### TASK DIRECTIONS
A complete response lists each line of the data below that includes the word "datasets".

### RECORDS PROVIDED
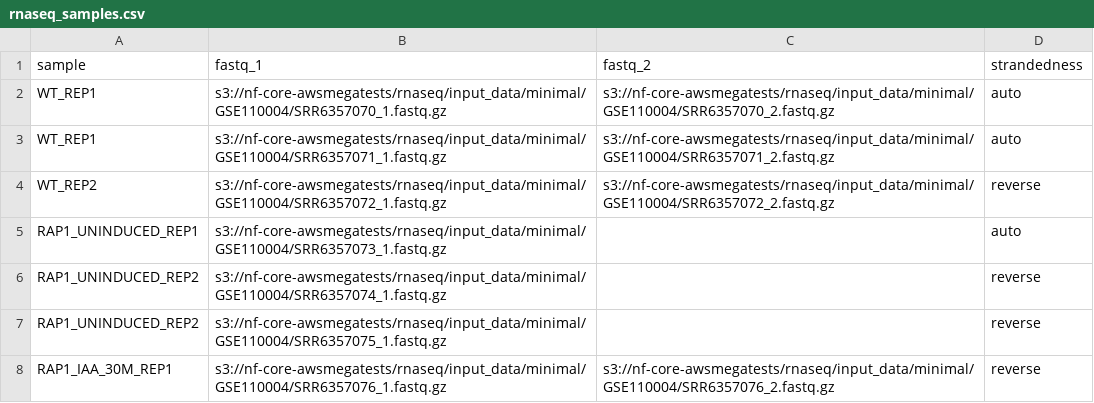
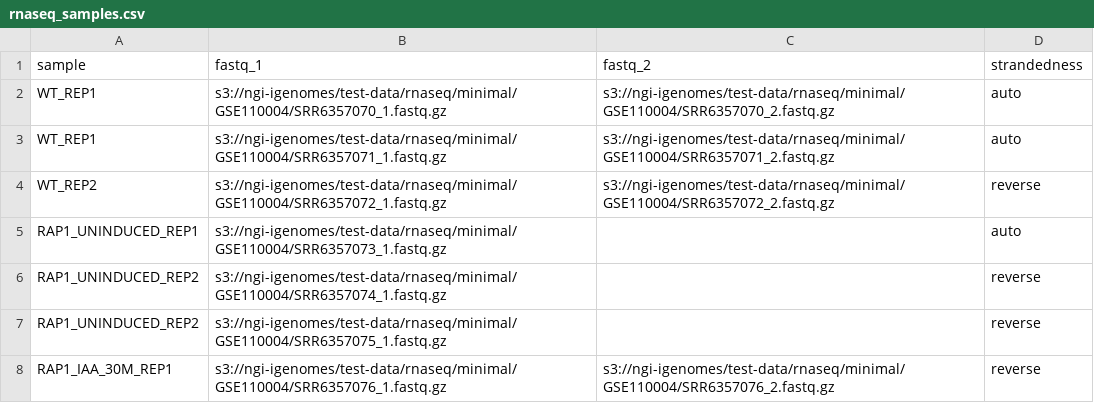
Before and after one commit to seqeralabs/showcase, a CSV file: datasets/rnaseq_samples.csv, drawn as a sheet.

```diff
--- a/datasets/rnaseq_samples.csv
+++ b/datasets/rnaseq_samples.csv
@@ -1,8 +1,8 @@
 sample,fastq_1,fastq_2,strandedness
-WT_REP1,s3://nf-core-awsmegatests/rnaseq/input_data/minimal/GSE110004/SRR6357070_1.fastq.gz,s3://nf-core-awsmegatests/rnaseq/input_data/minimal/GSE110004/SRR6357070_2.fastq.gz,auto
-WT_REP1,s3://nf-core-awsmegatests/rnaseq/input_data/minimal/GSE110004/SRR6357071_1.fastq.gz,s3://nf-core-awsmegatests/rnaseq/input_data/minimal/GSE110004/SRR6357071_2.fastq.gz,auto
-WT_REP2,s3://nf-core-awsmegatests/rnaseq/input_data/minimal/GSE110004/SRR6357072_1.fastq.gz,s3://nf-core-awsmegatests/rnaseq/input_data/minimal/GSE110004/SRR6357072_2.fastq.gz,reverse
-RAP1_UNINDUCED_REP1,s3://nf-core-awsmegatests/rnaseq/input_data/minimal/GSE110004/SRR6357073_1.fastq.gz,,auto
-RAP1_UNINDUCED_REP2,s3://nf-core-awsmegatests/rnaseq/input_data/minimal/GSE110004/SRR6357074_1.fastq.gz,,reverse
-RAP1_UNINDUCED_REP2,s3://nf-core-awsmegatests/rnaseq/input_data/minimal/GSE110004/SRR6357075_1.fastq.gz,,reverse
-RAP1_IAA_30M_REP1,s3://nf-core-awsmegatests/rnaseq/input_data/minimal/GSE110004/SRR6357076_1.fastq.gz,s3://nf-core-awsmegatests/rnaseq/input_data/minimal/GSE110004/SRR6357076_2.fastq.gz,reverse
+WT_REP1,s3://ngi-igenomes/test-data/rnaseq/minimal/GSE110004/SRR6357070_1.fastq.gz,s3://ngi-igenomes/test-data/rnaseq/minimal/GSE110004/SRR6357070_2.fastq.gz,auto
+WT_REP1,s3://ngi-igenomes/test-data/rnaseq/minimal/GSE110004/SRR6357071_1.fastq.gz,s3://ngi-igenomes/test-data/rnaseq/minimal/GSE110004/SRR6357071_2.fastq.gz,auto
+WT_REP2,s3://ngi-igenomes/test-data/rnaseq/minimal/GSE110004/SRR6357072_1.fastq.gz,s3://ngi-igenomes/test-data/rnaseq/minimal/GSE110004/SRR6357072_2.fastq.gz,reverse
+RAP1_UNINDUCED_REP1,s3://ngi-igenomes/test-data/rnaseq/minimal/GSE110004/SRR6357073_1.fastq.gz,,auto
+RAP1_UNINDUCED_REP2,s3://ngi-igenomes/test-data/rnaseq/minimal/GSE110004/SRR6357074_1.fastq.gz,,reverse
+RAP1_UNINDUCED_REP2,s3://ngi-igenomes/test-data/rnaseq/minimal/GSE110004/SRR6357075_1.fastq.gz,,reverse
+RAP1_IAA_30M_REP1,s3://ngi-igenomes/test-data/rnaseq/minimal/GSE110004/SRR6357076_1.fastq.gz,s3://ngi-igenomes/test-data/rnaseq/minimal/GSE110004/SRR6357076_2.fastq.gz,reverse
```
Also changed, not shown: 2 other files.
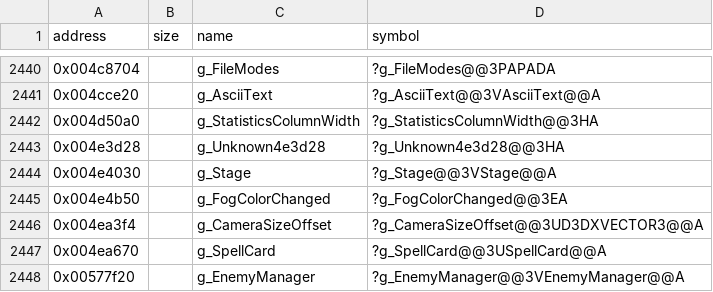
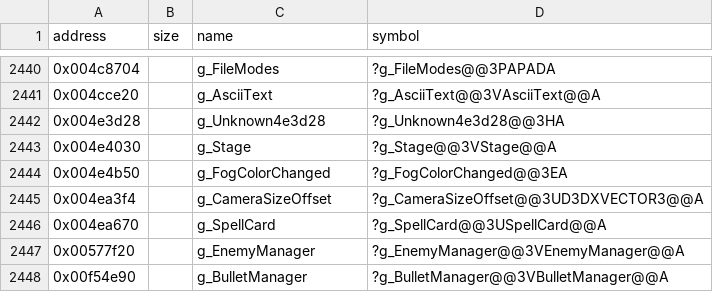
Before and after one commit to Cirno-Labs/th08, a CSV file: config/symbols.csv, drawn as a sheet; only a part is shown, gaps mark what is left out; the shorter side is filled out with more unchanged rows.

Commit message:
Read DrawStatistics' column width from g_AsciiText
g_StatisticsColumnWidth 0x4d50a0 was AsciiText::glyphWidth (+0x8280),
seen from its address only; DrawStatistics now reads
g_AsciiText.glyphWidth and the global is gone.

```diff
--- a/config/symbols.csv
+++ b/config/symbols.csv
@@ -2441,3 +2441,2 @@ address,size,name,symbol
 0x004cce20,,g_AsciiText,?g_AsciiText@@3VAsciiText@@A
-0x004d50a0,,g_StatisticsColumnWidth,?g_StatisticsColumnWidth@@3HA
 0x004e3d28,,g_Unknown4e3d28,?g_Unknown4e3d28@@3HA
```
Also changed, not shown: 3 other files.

### RESPONSE TO THIS EXERCISE
Before and after one commit to seqeralabs/showcase, a CSV file: datasets/rnaseq_samples.csv, drawn as a sheet.
--- a/datasets/rnaseq_samples.csv
+++ b/datasets/rnaseq_samples.csv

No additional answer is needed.